Whether you’re looking to be more productive, move up in your career, embrace work-life balance, or learn a new skill like data management, we’ve got expert advice that will make you more successful at every stage of your career.
Are you looking for a career with a significant amount of potential and opportunity for your career?
One career path you’ll definitely want to explore is data and analytics. The top three jobs with increasing demand across the life science industry are data analysts and scientists, AI and machine learning specialists, and big data specialists —all fall under the data and analytics umbrella.
The pharmaceutical and biotechnology industries are expanding and are only just now at the cusp of realizing massive investments into becoming more data-driven industries.
This means that they are and will be hiring tons of data-savvy people with good communication skills. So, what can you expect as a prospective data analyst or scientist?
Clearly, there are opportunities in data and analytics. But the question is, are these roles right for you?
Should You Pursue a Career in Data and Analytics?
If you like solving problems, love to code and are at your best when you’re always learning something new, this job is for you. If you’re fascinated by data and numbers, you might enjoy using them to help companies succeed through a career as a data analyst.

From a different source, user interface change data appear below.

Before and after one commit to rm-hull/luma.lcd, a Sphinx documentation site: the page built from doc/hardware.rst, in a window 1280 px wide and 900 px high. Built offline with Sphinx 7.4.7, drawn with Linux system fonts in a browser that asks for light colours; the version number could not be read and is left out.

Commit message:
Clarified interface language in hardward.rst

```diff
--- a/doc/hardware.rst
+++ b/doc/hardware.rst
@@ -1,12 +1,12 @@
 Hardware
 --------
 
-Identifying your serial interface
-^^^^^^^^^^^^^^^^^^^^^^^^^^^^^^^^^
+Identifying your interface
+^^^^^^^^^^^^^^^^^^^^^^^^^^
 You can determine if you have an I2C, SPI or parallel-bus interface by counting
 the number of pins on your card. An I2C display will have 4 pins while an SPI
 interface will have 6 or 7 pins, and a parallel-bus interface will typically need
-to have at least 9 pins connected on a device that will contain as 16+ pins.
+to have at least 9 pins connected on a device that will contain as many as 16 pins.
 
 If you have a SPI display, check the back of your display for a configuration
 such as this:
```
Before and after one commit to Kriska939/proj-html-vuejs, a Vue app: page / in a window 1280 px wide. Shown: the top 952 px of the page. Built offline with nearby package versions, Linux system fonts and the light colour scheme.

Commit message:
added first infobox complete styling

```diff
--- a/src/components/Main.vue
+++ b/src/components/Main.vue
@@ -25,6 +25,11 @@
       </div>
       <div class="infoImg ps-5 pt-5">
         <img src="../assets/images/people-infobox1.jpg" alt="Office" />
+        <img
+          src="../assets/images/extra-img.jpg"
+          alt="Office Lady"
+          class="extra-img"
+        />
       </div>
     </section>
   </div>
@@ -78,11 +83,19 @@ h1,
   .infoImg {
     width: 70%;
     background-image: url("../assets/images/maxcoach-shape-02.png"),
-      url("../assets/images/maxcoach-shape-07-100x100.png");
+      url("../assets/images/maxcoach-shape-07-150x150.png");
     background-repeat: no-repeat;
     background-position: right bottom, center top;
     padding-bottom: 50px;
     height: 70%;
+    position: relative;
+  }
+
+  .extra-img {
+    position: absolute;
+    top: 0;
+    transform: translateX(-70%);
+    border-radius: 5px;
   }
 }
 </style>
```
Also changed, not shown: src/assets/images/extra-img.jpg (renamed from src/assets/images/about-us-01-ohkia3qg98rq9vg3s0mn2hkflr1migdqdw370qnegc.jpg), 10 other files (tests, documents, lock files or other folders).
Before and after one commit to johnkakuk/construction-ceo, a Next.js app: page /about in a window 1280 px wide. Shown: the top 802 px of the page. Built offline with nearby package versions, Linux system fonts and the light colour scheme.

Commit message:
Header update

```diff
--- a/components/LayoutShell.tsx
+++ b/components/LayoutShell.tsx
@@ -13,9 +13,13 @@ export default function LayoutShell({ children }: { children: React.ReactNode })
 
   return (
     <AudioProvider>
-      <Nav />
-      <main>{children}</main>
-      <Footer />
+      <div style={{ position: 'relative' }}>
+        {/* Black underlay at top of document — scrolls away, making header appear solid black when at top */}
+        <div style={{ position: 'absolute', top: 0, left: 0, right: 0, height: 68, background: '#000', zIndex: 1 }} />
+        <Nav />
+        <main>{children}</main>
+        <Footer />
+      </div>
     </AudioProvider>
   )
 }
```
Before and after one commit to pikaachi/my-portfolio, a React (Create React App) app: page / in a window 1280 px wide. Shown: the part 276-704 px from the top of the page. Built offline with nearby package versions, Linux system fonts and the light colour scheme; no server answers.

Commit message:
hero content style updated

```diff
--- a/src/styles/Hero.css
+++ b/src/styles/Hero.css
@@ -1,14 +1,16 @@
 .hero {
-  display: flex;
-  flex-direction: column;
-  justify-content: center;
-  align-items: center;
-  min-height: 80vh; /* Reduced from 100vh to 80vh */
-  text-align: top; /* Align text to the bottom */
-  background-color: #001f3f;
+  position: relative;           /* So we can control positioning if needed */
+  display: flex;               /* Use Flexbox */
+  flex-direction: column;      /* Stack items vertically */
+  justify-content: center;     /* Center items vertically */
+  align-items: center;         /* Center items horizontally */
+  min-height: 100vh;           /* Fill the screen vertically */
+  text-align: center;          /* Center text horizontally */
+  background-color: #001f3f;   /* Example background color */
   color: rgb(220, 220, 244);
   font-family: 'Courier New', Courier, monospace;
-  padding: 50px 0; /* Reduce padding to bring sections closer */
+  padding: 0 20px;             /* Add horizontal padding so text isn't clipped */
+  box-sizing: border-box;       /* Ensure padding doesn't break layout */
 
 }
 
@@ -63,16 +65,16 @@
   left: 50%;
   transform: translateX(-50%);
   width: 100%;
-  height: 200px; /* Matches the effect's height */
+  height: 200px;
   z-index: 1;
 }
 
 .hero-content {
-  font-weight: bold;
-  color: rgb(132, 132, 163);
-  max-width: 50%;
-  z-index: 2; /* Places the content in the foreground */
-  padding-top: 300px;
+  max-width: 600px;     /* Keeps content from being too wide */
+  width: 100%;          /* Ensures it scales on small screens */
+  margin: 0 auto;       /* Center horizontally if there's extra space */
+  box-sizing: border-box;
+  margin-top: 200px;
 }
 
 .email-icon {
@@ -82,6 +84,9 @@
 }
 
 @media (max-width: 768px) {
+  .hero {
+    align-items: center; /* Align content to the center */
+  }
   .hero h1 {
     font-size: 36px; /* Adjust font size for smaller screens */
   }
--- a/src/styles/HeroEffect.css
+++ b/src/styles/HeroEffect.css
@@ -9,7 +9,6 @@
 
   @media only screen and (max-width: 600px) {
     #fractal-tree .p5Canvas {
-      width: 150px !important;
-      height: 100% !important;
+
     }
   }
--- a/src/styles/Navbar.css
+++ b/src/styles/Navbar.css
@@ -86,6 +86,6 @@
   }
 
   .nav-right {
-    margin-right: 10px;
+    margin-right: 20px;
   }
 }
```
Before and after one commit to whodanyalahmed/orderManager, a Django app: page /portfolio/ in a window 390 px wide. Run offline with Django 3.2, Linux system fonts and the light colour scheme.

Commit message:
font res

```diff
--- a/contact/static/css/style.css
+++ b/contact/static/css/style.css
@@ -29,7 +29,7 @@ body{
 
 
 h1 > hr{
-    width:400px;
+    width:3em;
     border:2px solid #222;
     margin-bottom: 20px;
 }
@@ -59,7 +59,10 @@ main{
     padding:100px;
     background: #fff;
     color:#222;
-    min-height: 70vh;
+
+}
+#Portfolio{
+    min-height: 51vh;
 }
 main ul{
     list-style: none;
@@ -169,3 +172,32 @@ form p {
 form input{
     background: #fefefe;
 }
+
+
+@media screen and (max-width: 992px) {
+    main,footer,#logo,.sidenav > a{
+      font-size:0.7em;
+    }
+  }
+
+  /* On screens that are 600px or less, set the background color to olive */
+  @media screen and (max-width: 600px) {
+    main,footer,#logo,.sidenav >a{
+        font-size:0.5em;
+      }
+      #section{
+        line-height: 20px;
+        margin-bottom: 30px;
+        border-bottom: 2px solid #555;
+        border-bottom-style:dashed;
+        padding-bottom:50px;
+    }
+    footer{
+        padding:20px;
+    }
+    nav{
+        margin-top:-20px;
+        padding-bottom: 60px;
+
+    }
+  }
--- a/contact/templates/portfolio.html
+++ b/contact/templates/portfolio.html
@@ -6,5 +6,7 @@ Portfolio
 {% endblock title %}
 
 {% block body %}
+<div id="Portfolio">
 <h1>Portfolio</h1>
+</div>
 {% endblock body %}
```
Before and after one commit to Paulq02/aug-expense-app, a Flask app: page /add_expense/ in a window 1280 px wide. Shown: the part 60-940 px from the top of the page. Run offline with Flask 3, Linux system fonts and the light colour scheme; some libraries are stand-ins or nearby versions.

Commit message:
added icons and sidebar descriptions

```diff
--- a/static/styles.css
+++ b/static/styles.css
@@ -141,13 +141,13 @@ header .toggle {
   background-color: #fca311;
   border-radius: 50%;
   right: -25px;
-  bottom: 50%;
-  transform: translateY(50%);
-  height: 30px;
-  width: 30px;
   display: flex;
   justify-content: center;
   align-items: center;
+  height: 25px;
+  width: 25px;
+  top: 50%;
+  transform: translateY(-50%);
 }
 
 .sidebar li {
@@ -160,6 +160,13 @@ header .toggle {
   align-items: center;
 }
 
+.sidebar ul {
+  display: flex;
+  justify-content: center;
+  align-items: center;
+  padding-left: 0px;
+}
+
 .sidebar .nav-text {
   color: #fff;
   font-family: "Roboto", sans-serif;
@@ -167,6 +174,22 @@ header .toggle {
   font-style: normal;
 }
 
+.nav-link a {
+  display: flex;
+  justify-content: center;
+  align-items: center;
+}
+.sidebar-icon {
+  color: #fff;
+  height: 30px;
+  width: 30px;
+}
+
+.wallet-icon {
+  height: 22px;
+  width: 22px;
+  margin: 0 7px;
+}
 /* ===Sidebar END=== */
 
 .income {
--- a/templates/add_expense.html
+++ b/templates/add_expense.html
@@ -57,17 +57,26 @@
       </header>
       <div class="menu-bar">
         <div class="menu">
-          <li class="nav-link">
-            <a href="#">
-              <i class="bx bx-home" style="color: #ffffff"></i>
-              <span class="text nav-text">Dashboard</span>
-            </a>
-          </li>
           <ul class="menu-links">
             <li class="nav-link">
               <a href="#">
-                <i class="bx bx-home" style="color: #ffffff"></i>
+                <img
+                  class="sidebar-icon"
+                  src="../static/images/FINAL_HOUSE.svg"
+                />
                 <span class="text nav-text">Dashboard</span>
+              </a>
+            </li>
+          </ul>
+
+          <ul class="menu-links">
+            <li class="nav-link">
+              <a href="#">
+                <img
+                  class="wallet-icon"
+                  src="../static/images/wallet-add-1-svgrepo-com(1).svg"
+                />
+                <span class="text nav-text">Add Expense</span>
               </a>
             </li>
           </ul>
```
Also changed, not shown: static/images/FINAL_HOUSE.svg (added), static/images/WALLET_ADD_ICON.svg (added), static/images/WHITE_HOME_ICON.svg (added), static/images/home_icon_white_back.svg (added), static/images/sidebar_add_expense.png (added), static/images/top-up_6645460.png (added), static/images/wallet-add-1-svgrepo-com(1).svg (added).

You also know that it’s a pretty in-demand job at the moment and that even if you’re not passionate about breaking into a data science role, there are some data science skills worth having in your pocket (and on your resume).
As Silvia Martins, CEO of Five Validation points out in her article on Data Integrity In the Pharmaceutical Industry, "data integrity has led to risks to the safety, efficacy, and quality of the products, associated with the breach of trust of regulatory agencies, patients and company shareholders".
"Data that must maintain ‘preserved integrity'. All final data regarding the production process, and metadata, which carry information about the main data and raw data should be a part of the integrity assurance process".
Online classes can be a great way to quickly (and on your own time) learn about the good stuff, from Python or SQL to basic data analysis and machine learning. That said, you may need to invest to get the real deal.
In my next article, I’m going to outline some of the highest-rated and most popular courses you can take within the realm of data science—whether you’re looking for a casual overview or a serious deep dive.
These online data science classes—some will be free and short compared to the more comprehensive courses which, if you’re looking to go even further, you might consider a data science boot camp.